By Todd Beamon | Saturday, 17 Oct 2015 05:45 PM
The Secret Service will give agent protection to Ben Carson and Donald Trump while heavily upgrading Hillary Clinton's existing detail, a Washington source close to the agency’s plans confirmed to Newsmax.
The deployment of agents around Republican candidates Trump and Carson is set to begin as early as next week. Approximately two dozen agents will be assigned to each candidate.
Clinton, the Democratic front-runner, has had Secret Service protection since leaving the White House as first lady in 2001, but her detail will be heavily upgraded by the agency’s move.
The agency's decision was primarily triggered by a significant number of threats to Carson, including death threats and terrorist chatter, the source said.
The threats to the retired pediatric neurosurgeon have been "off the charts," the source said. Polls show Carson either tied with Trump for front-runner status or in second place.
Armstrong Williams, Carson's business manager, told Newsmax he could neither "confirm nor deny" the Secret Service protection. “We don’t comment on security matters involving Dr. Carson,” he said.
But Newsmax has learned that the Secret Service and other federal agencies, including the FBI, became increasingly alarmed in recent weeks as their own monitoring activities indicated that Carson faced serious danger.
Carson caused a political brouhaha in September when he told Chuck Todd on NBC’s "Meet the Press" that a Muslim should not become president.
"I would not advocate that we put a Muslim in charge of this nation. I absolutely would not agree with that," Carson said. He later clarified his remarks, saying any Muslim who believed in Sharia law should be disqualified from serving in the Oval Office.
The source said there was evidence that home-grown terrorists might be targeting a major political candidate like Carson. The Secret Service approached the Carson campaign to offer federal protection.
Both Carson and his campaign strongly resisted the Secret Service’s request at first, the source said.
But then Carson reluctantly agreed to the deployment of agents after the agency warned of grave danger and shared certain intelligence.
“It is widely believed ISIS would like to strike a major political target in the U.S.,” the source said. The FBI has not offered such an assessment publicly.
But earlier this week, FBI Director James Comey told reporters in the Cincinnati area that the bureau’s efforts to monitor ISIS activities continue “24 hours” a day.
He added that the Islamic State group is encouraging potential U.S.-based supporters to either come to Syria “or if you can’t come, kill where you are.”
Unlike Carson, Republican front-runner Trump has officially requested Secret Service protection.
The billionaire noted that he has drawn "by far the biggest crowds" of any candidate at his events.

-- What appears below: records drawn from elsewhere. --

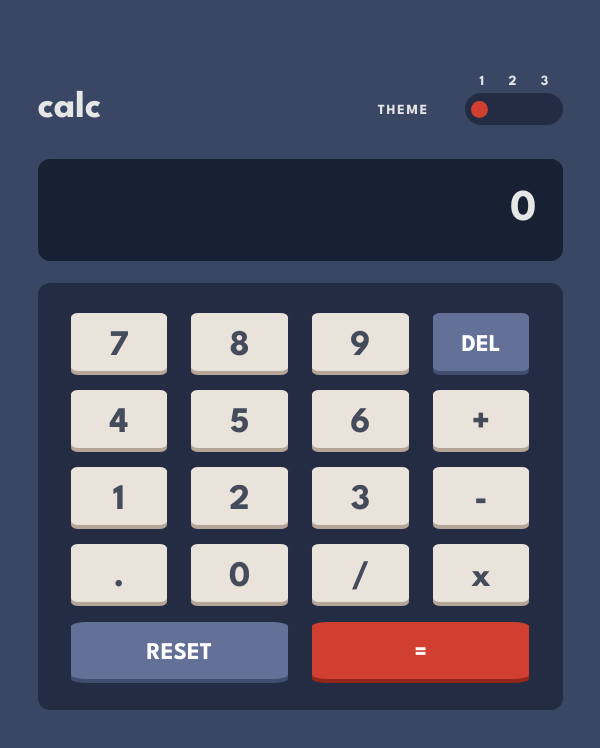
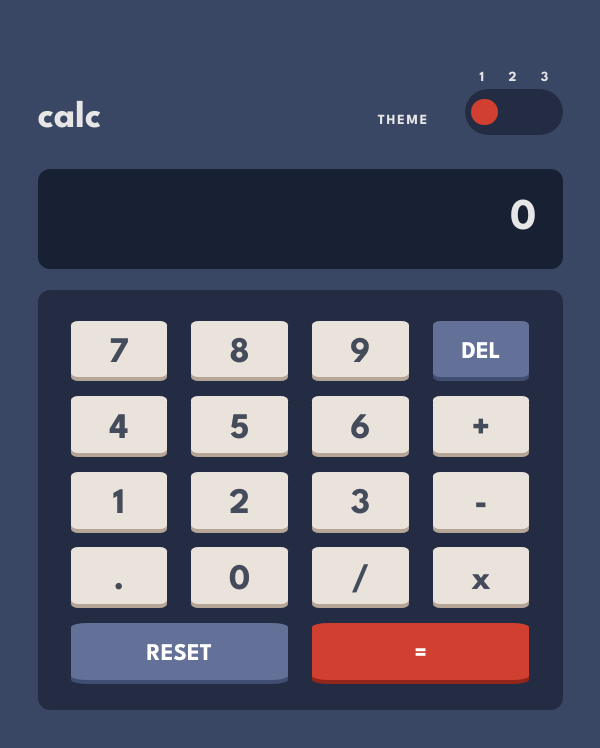
Before and after one commit to NERO-FAN/Responsive_React_Calculator, a React (Create React App) app: page / in a window 600 px wide. Shown: the top 748 px of the page. Built offline with nearby package versions, Linux system fonts and the light colour scheme.

Commit message:
testing a theory

```diff
--- a/src/components/Header.scss
+++ b/src/components/Header.scss
@@ -217,8 +217,8 @@
           }
 
           @media (min-width: 400px) and (max-width: 767px) {
-            height: 1.25em;
-            width: 1.25em;
+            height: 2em;
+            width: 2em;
           }
 
           @media (min-width: 768px) and (max-width: 1023px) {
```
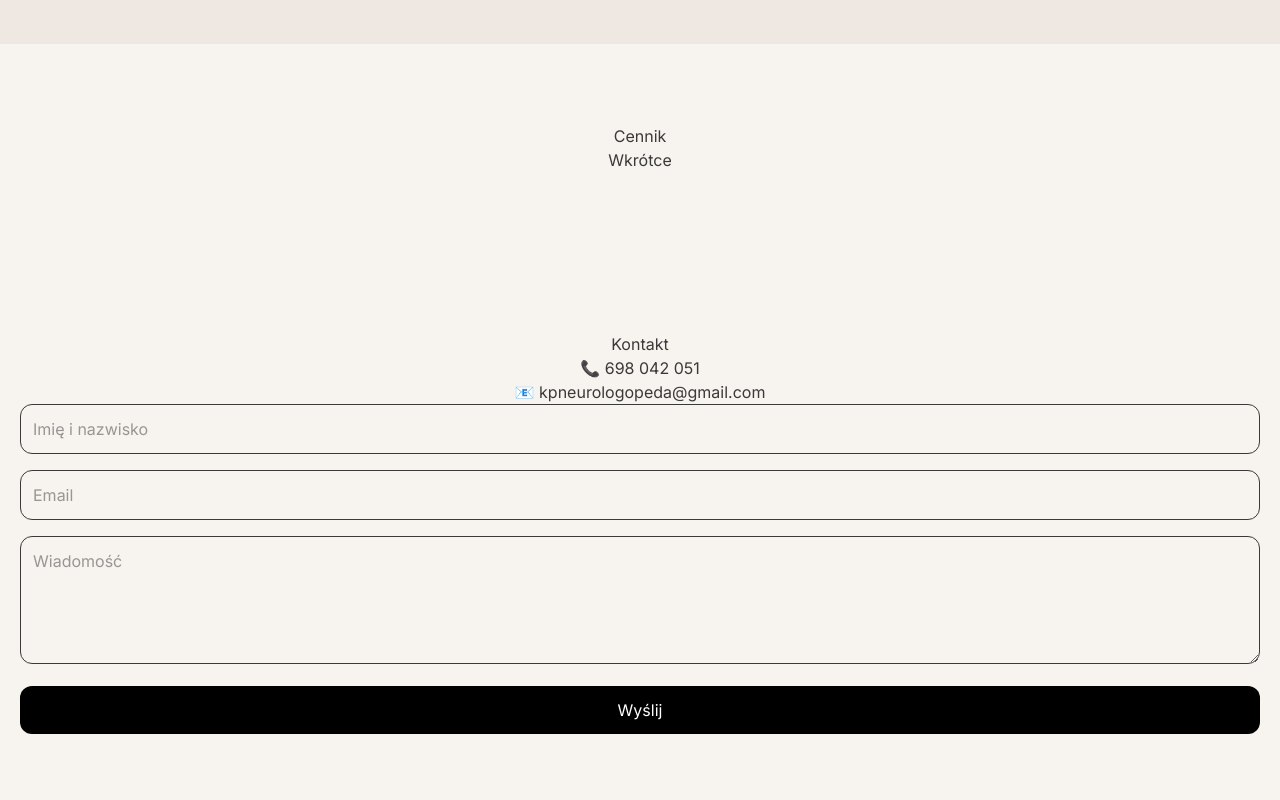
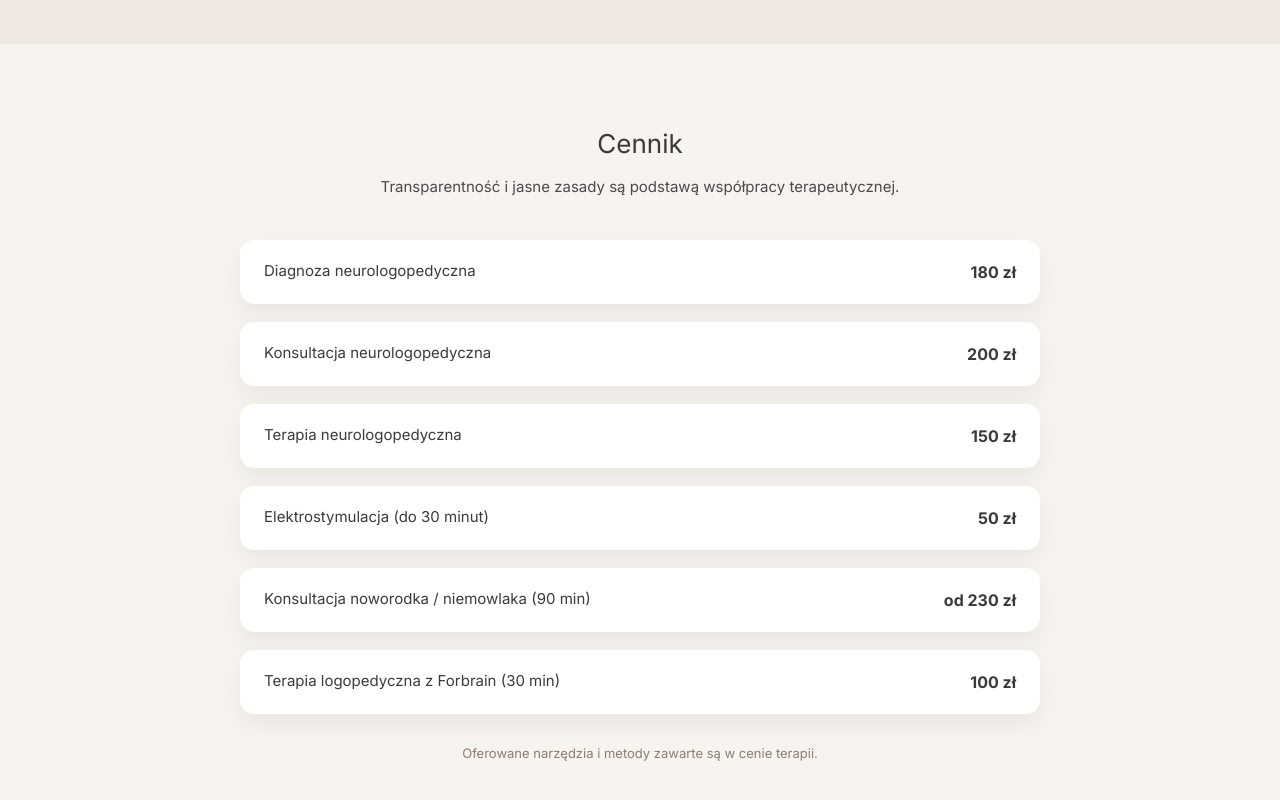
Before and after one commit to mateuszpuchala86-bit/neurologopeda-site, a Next.js app: page / in a window 1280 px wide. Shown: the part 3420-4220 px from the top of the page. Built offline with nearby package versions, Linux system fonts and the light colour scheme.

Commit message:
Upgrade pricing section

```diff
--- a/src/app/page.js
+++ b/src/app/page.js
@@ -319,10 +319,76 @@ export default function Home() {
       <ReviewsSection />
 
       {/* CENNIK */}
-      <section id="cennik" style={{ padding: "80px 20px", textAlign: "center" }}>
-        <h2>Cennik</h2>
-        <p>Wkrótce</p>
-      </section>
+      {/* CENNIK PREMIUM */}
+<section
+  id="cennik"
+  style={{
+    background: "#F7F3EF",
+    padding: "80px 20px",
+    textAlign: "center"
+  }}
+>
+  <h2 style={{ fontSize: "26px", marginBottom: "10px" }}>
+    Cennik
+  </h2>
+
+  <p
+    style={{
+      maxWidth: "650px",
+      margin: "0 auto 40px",
+      lineHeight: "1.8",
+      fontSize: "15px",
+      color: "#4A4A4A"
+    }}
+  >
+    Transparentność i jasne zasady są podstawą współpracy terapeutycznej.
+  </p>
+
+  <div
+    style={{
+      maxWidth: "800px",
+      margin: "0 auto",
+      display: "grid",
+      gap: "18px"
+    }}
+  >
+    {[
+      { name: "Diagnoza neurologopedyczna", price: "180 zł" },
+      { name: "Konsultacja neurologopedyczna", price: "200 zł" },
+      { name: "Terapia neurologopedyczna", price: "150 zł" },
+      { name: "Elektrostymulacja (do 30 minut)", price: "50 zł" },
+      { name: "Konsultacja noworodka / niemowlaka (90 min)", price: "od 230 zł" },
+      { name: "Terapia logopedyczna z Forbrain (30 min)", price: "100 zł" }
+    ].map((item, i) => (
+      <div
+        key={i}
+        style={{
+          background: "white",
+          padding: "20px 24px",
+          borderRadius: "14px",
+          display: "flex",
+          justifyContent: "space-between",
+          alignItems: "center",
+          boxShadow: "0 10px 25px rgba(0,0,0,0.06)",
+          fontSize: "15px"
+        }}
+      >
+        <span>{item.name}</span>
+        <b style={{ fontSize: "16px" }}>{item.price}</b>
+      </div>
+    ))}
+  </div>
+
+  <p
+    style={{
+      marginTop: "30px",
+      fontSize: "13px",
+      color: "#8B7D73"
+    }}
+  >
+    Oferowane narzędzia i metody zawarte są w cenie terapii.
+  </p>
+</section>
 
       {/* KONTAKT */}
       <section id="kontakt" style={{ padding: "80px 20px", textAlign: "center" }}>
```
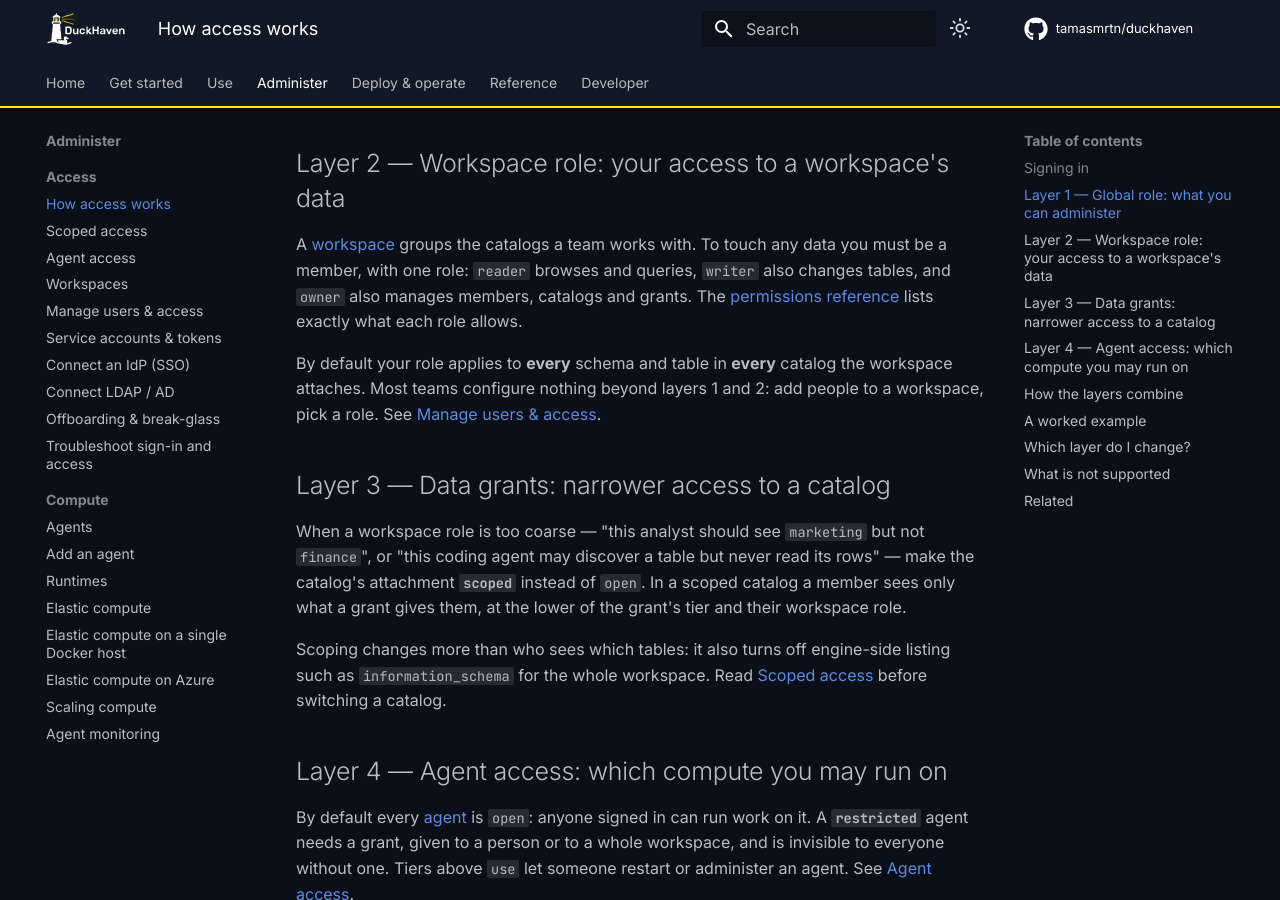
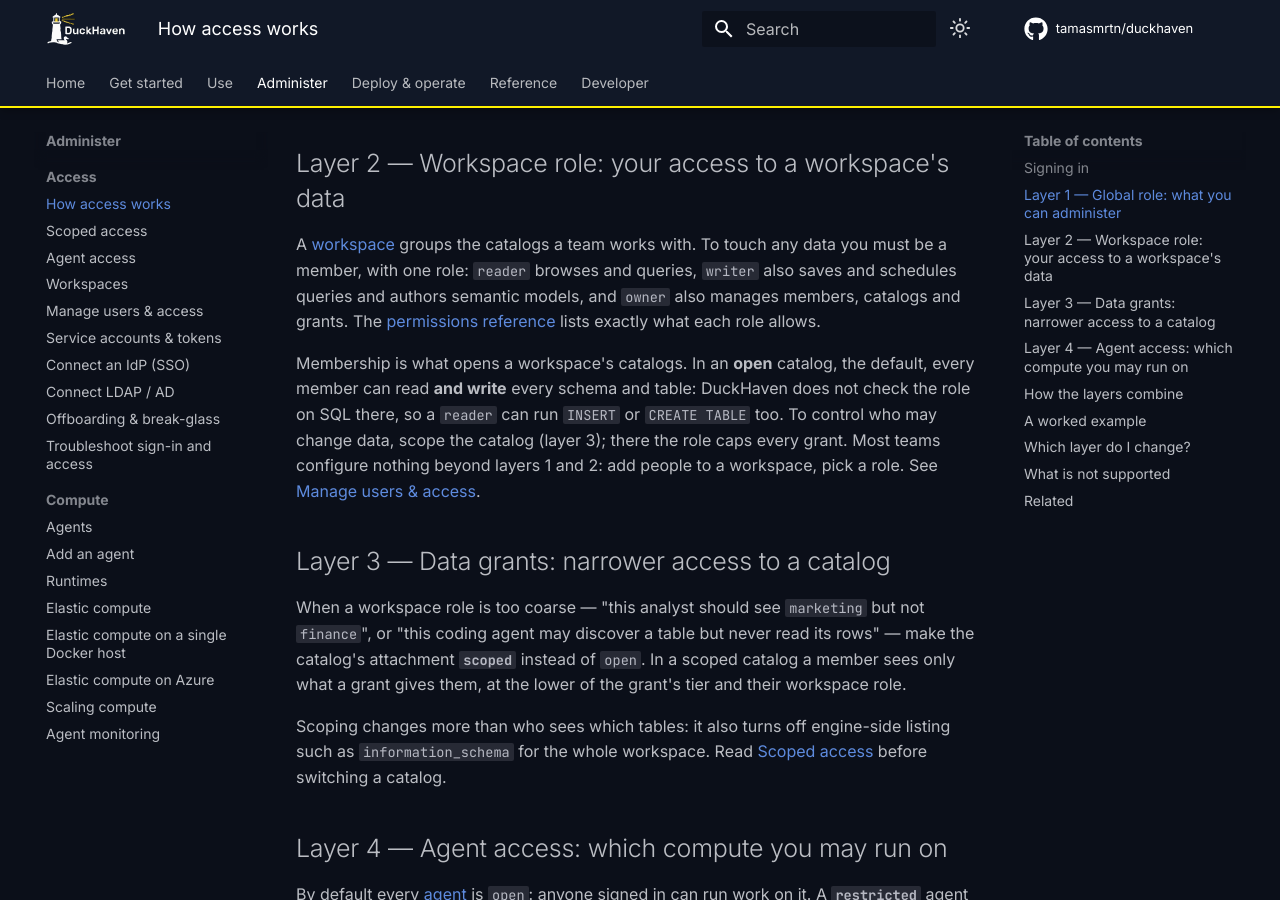
Before and after one commit to tamasmrtn/duckhaven, an MkDocs documentation site: the page built from docs/access/how-access-works.md, in a window 1280 px wide and 900 px high, scrolled down 1608 px. Built offline with MkDocs 1.6.1 and Material for MkDocs 9.7.7, drawn with Linux system fonts in a browser that asks for light colours; comment, search, counter and statistics services are not loaded; some of the changed text lies outside the part shown.

Commit message:
docs(access): Say that roles do not limit SQL in open catalogs
Writing to an open catalog is not role-checked: the grant check returns
early for open catalogs and nothing else checks the role on SQL, so a
workspace reader can INSERT or CREATE TABLE there. The pages said the
role governed open catalogs. They now describe the actual behavior,
list what the writer role does gate, and point to scoped catalogs as
the way to control who may change data.

```diff
--- a/docs/access/how-access-works.md
+++ b/docs/access/how-access-works.md
@@ -54,11 +54,14 @@ demoting someone is a change in the directory.
 ## Layer 2 — Workspace role: your access to a workspace's data
 
 A [workspace](workspaces.md) groups the catalogs a team works with. To touch any data you must be a member, with one
-role: `reader` browses and queries, `writer` also changes tables, and `owner` also manages members, catalogs and
-grants. The [permissions reference](../reference/permissions.md#workspace-roles) lists exactly what each role allows.
+role: `reader` browses and queries, `writer` also saves and schedules queries and authors semantic models, and `owner`
+also manages members, catalogs and grants. The [permissions reference](../reference/permissions.md#workspace-roles)
+lists exactly what each role allows.
 
-By default your role applies to **every** schema and table in **every** catalog the workspace attaches. Most teams
-configure nothing beyond layers 1 and 2: add people to a workspace, pick a role. See
+Membership is what opens a workspace's catalogs. In an **open** catalog, the default, every member can read **and
+write** every schema and table: DuckHaven does not check the role on SQL there, so a `reader` can run `INSERT` or
+`CREATE TABLE` too. To control who may change data, scope the catalog (layer 3); there the role caps every grant.
+Most teams configure nothing beyond layers 1 and 2: add people to a workspace, pick a role. See
 [Manage users & access](manage-users.md).
 
 ## Layer 3 — Data grants: narrower access to a catalog
@@ -114,7 +117,7 @@ Dana is a data analyst:
 | Action | Allowed? | Which layer decided it |
 |---|---|---|
 | Open **Admin → Users** | No | Layer 1 — she is a `user`, not an `admin` |
-| Query any table in `marketing` | Yes, as a writer | Layer 2 — `marketing` is open, so her `writer` role applies |
+| Query or change any table in `marketing` | Yes | Layer 2 — `marketing` is open, so membership is enough |
 | Query `sales.analytics.orders` | Yes, read-only | Layer 3 — her `reader` grant |
 | `INSERT` into `sales.analytics.orders` | No | Layer 3 — the `reader` grant caps her below her `writer` role |
 | See `sales.finance.*` at all | No — it is not listed | Layer 3 — no grant, so the tree hides it |
```
Also changed, not shown: docs/access/scoped-access.md (+6 -5 lines), docs/access/service-accounts.md (+4 -3 lines), docs/data/catalogs.md (+2 -2 lines), docs/reference/permissions.md (+7 -3 lines).
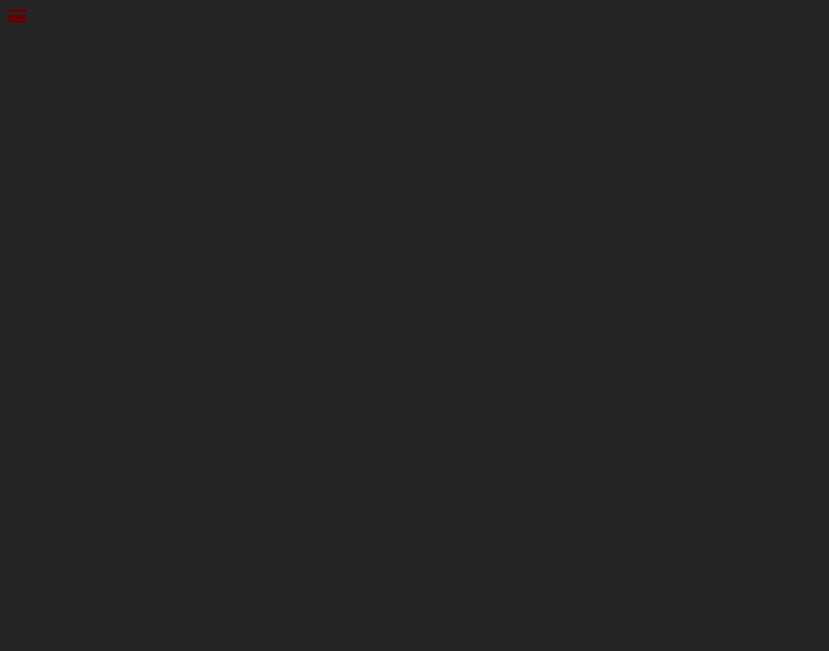
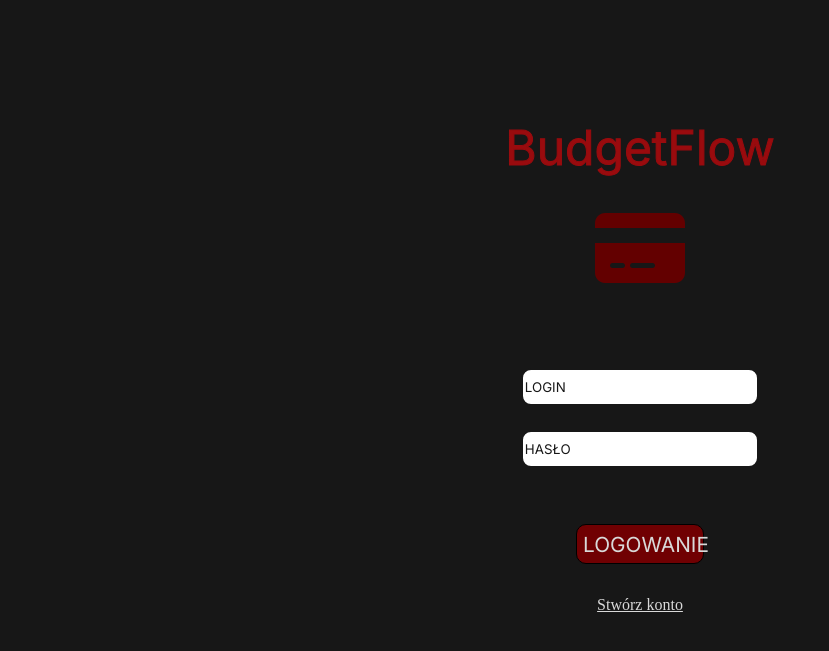
Before and after one commit to KonPaclawski/ProjektWdpai, a PHP site: page /public/views/logowanie.html in a window 1280 px wide. Before the commit the part shown is almost empty. Shown: the top 651 px of the page, without its empty margins (0-829 px from the left). Run offline with PHP 8.4, Linux system fonts and the light colour scheme; some libraries are stand-ins or nearby versions.

Commit message:
modified html and css to logowanie

```diff
--- a/public/css/logowanie.css
+++ b/public/css/logowanie.css
@@ -1,3 +1,67 @@
 body {
-    background-color:#252525;
+    background-color:#171717;
 }
+
+
+.main-container{
+    width:100%;
+    height:100%;
+    display:flex;
+    flex-direction:column;
+}
+.logo-container{
+    display:flex;
+    align-items: center;
+    justify-content: center;
+    margin-top:10vh;
+    flex-direction:column;
+    line-height:15vh;
+}
+
+.logo-container>a{
+    font-size:3em;
+    font-family: "Inter";
+    color:#990B0E;
+    -webkit-text-stroke: 1px #990B0E;
+}
+
+.login-container{
+    display:flex;
+    align-items: center;
+    margin-top:10vh;
+    flex-direction: column;
+    gap:4vh;
+}
+
+.login-info{
+    display:flex;
+    align-items: center;
+    gap:3vh;
+    flex-direction: column;
+}
+.login-info>input{
+    width:18vw;
+    height:4vh;
+    border-radius:10px;
+    border: 2px solid #171717;
+}
+
+.login-container>button{
+    width:10vw;
+    height:5vh;
+    margin-top:3vh;
+    border-radius:10px;
+    font-family: "Inter";
+    color: #D9D9D9;
+    font-size:1.3em;
+    background-color: #700002;
+    border: 1px solid black;
+}
+
+.login-container>a{
+    color:#D9D9D9
+}
+input::placeholder{
+    color:#171717;
+    font-family: "Inter";
+}
--- a/public/views/logowanie.html
+++ b/public/views/logowanie.html
@@ -6,12 +6,24 @@
     <title></title>
     <link rel="preconnect" href="https://fonts.googleapis.com">
     <link rel="preconnect" href="https://fonts.gstatic.com" crossorigin>
-    <link rel="preconnect" href="https://fonts.googleapis.com">
-    <link rel="preconnect" href="https://fonts.gstatic.com" crossorigin>
+    <link href="https://fonts.googleapis.com/css2?family=Inter:ital,opsz,wght@0,14..32,100..900;1,14..32,100..900&family=Roboto:ital,wght@0,100;0,300;0,400;0,500;0,700;0,900;1,100;1,300;1,400;1,500;1,700;1,900&display=swap" rel="stylesheet">
     <script src="https://kit.fontawesome.com/c692ed1a4c.js" crossorigin="anonymous"></script>
-    <i class="fa-solid fa-credit-card" style="color: #630000;"></i>
 
 </head>
+    <div class="main-container">
+        <div class="logo-container">
+            <a>BudgetFlow</a>
+            <i class="fa-solid fa-credit-card fa-5x" style="color: #630000;"></i>
+        </div>
 
+        <div class="login-container">
+            <form class="login-info">
+                <input type="text" id="login" placeholder="LOGIN">
+                <input type="password" id="password" placeholder="HASŁO">
+            </form>
+            <button>LOGOWANIE</button>
+            <a href="rejestracja.html">Stwórz konto</a>
+        </div>
+    </div>
 <body>
 </body>
```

He also said that President Barack Obama had received protection at this stage of his first campaign in 2008.
"I want to put them on notice because they should have a liability," Trump told The Hill. "Personally, I think if Obama were doing as well as me he would’ve had Secret Service [earlier].”
Obama, who was an Illinois senator during the 2008 contest, received Secret Service protection on May 3, 2007, with law enforcement officials saying that the protection was not approved because of any specific threats.
In July, shortly after Trump criticized the Mexican government for the escape of drug lord Joaquin "El Chapo" Guzman from a maximum-security prison, a Twitter account linked to Guzman issued a threat against the billionaire: “Keep f–king around and I’m gonna make you swallow your whore words you f–king whitey milks–tter.”
Earlier this month Telesur, a Latin American television network based in Venezuela, reported uncorroborated claims that El Chapo has placed a $100 million bounty on Trump to encourage his assassination.
Eric Trump, one of the candidate's three sons, also expressed concerns about his father's safety on the campaign trail. Trump has five children.
"My father's my best friend," Eric Trump told Fox News on Friday. "He's my idol. He's my boss.
"We work side by side. We spend every weekend together," he added. "He's really my best friend in the world."
The younger Trump estimated that as many as 30,000 or more people have been attending Trump rallies.
"There's mobs of people, and the energy, it's incredible," Eric Trump said. "But it really only takes one."